-- Problem to work on --
Where the string "docset" occurs in a line of the entries below, copy that line.

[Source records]
===

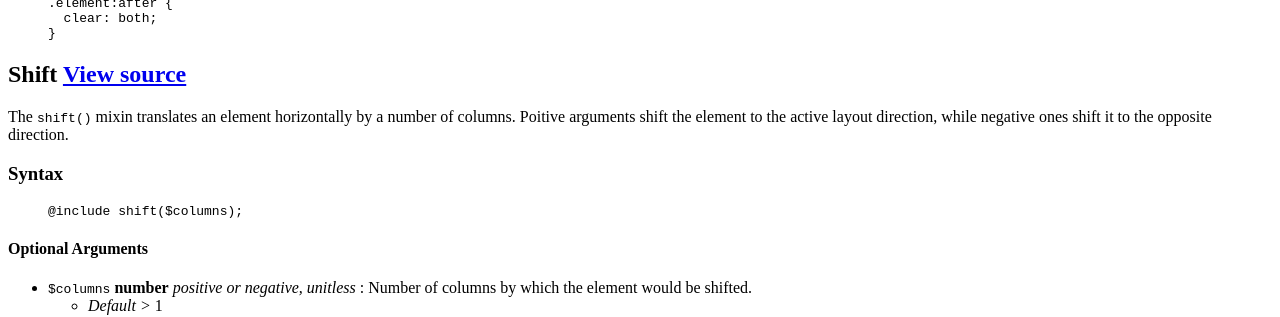
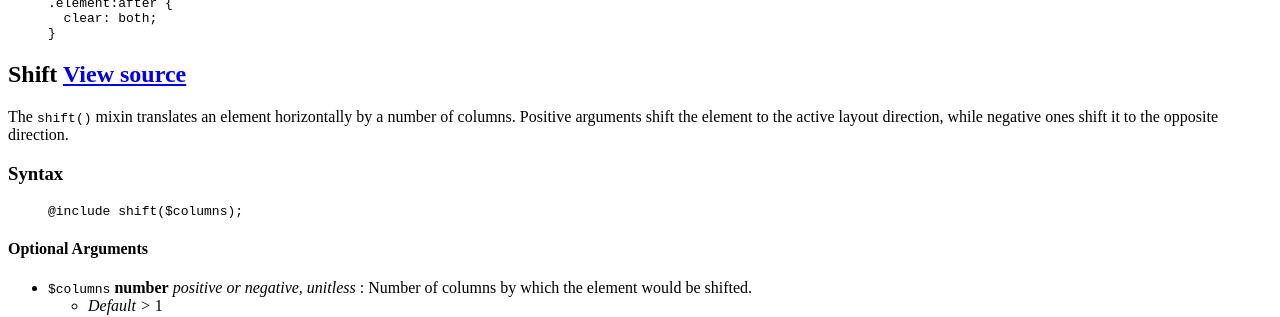
Before and after one commit to thoughtbot/neat, a Jekyll site: the page built from docset.html, in a window 1280 px wide and 900 px high, scrolled down 2291 px. Shown: the part 152-469 px from the top of the window. Built offline with Jekyll 4.4.1, drawn with Linux system fonts in a browser that asks for light colours; nearby versions of some CDN libraries; library files that are not in the unit come from our copies.

Commit message:
Fix typo in Shift docs

```diff
--- a/_includes/docs/mixins/shift.html
+++ b/_includes/docs/mixins/shift.html
@@ -1,6 +1,6 @@
 <article id="shift" data-type="mixin">
   <h2>Shift <a class="view-source" href="http://git.io/oo8mcg">View source</a></h2>
-  <p>The <code>shift()</code> mixin translates an element horizontally by a number of columns. Poitive arguments shift the element to the active layout direction, while negative ones shift it to the opposite direction.</p>
+  <p>The <code>shift()</code> mixin translates an element horizontally by a number of columns. Positive arguments shift the element to the active layout direction, while negative ones shift it to the opposite direction.</p>
   <h3>Syntax</h3>
 
 {% highlight scss %}
--- a/docset/Neat.xml
+++ b/docset/Neat.xml
@@ -1,4 +1,4 @@
 <entry>
-  <version>1.3.0</version>
+  <version>1.3.0/</version>
   <url>http://neat.bourbon.io/docset/neat.tgz</url>
 </entry>
```
Also changed, not shown: Gemfile.lock, 1 other file.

===

-- Solution to the exercise --
Before and after one commit to thoughtbot/neat, a Jekyll site: the page built from docset.html, in a window 1280 px wide and 900 px high, scrolled down 2291 px. Shown: the part 152-469 px from the top of the window. Built offline with Jekyll 4.4.1, drawn with Linux system fonts in a browser that asks for light colours; nearby versions of some CDN libraries; library files that are not in the unit come from our copies.
--- a/docset/Neat.xml
+++ b/docset/Neat.xml
   <url>http://neat.bourbon.io/docset/neat.tgz</url>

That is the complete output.